People with BPD can, and often do, choose to self-medicate with substances of abuse. When they do, they can develop addictions that are complicated by the presence of that mental illness. These people can get better, but they might need specialized approaches to get there. DBT can work wonderfully well for people like this.
In one such study of effectiveness, published in Addiction Science and Clinical Practice, researchers found that people with addictions and BPD were much more likely to stay in treatment if they got DBT. Of those who got DBT, 64 percent stayed in care, while only 27 percent of people who did not get DBT stayed in care. The people who got DBT were much more likely to reduce their drug use, and they kept those gains at the 16-month follow-up mark. These are amazing changes, and they are available to people who have addictions without BPD, too.
Some of the lessons taught as part of the DBT package could be of great use to people who have a long history of addiction. For example, in a study of people enrolling in addiction care, published in the Journal of Global Drug Policy and Practice, researchers found that 58.3 percent of the families of people enrolling in care reported that the person they loved had difficulty in asking for help. These people clearly needed help in order to overcome the addiction, but they did not know whom to turn to. The interpersonal effectiveness module of DBT could be vital in helping people like this learn how to ask for assistance from others in a way that is polite, appropriate, and likely to be successful.
This back-to-basics approach could help people with addictions to simply feel better about everything happening with their bodies, and that could help them to avoid another trigger to use drugs.
Finally, DBT focuses on making small changes one step at a time. Rather than feeling as though they need to stop using all drugs for all time, right now, people can make a commitment to stop using drugs for the next five minutes. The goals are very short, and people take those goals as they happen, one day at a time.

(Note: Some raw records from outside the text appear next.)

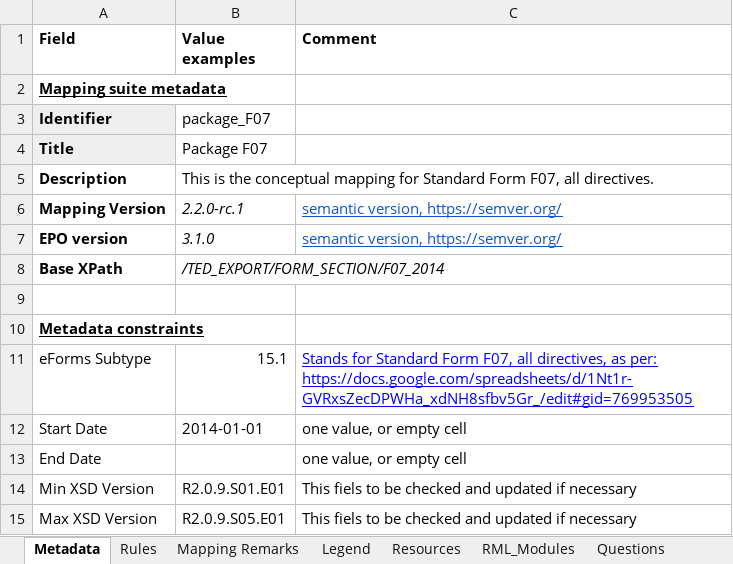
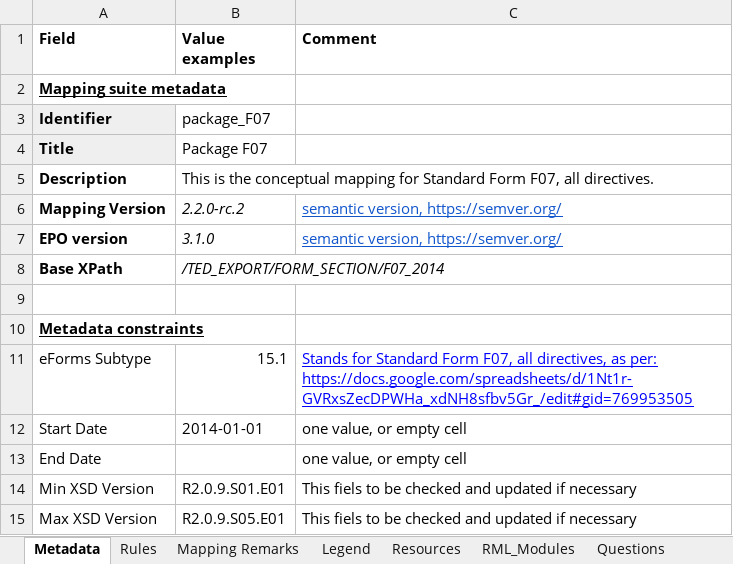
Before and after one commit to meaningfy-ws/tda-mapping-artefacts, an Excel workbook: mappings/package_F07/transformation/conceptual_mappings.xlsx, sheet Metadata, drawn as a sheet; values as stored, in another font and other column widths than the file's, no borders; charts and pictures not drawn; the diff names each change by its address in the sheet, - before the commit and + after, or states it on an @@ line.

Commit message:
packages F01, F02, F04, F05, F07, F24, F12, F08 metadata ok

```diff
--- a/mappings/package_F07/transformation/conceptual_mappings.xlsx (sheet Metadata)
+++ b/mappings/package_F07/transformation/conceptual_mappings.xlsx (sheet Metadata)
-B6 (Value examples): 2.2.0-rc.1
+B6 (Value examples): 2.2.0-rc.2
```
Also changed, not shown: sheet Rules, mappings/package_F01/transformation/conceptual_mappings.xlsx, mappings/package_F02/transformation/conceptual_mappings.xlsx, 13 other files.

This is a thinking that is pervasive in the 12-Step recovery movement, and some people with addictions find it quite helpful. Rather than worrying about how they can get through the next 10 years without even one hit of drugs, they can focus on the minutes that are right in front of them. Doing so could bring about very real and persistent changes down the line.
If DBT is part of the treatment program, people enrolling in care can do a little advanced work in order to prepare. Often, that work involves thinking about being open, honest, and realistic as therapy progresses. The more people share, even if it seems unpleasant, the more they might benefit. Any advanced work people can do to open their minds and hearts before therapy is bound to be beneficial when the treatments begin.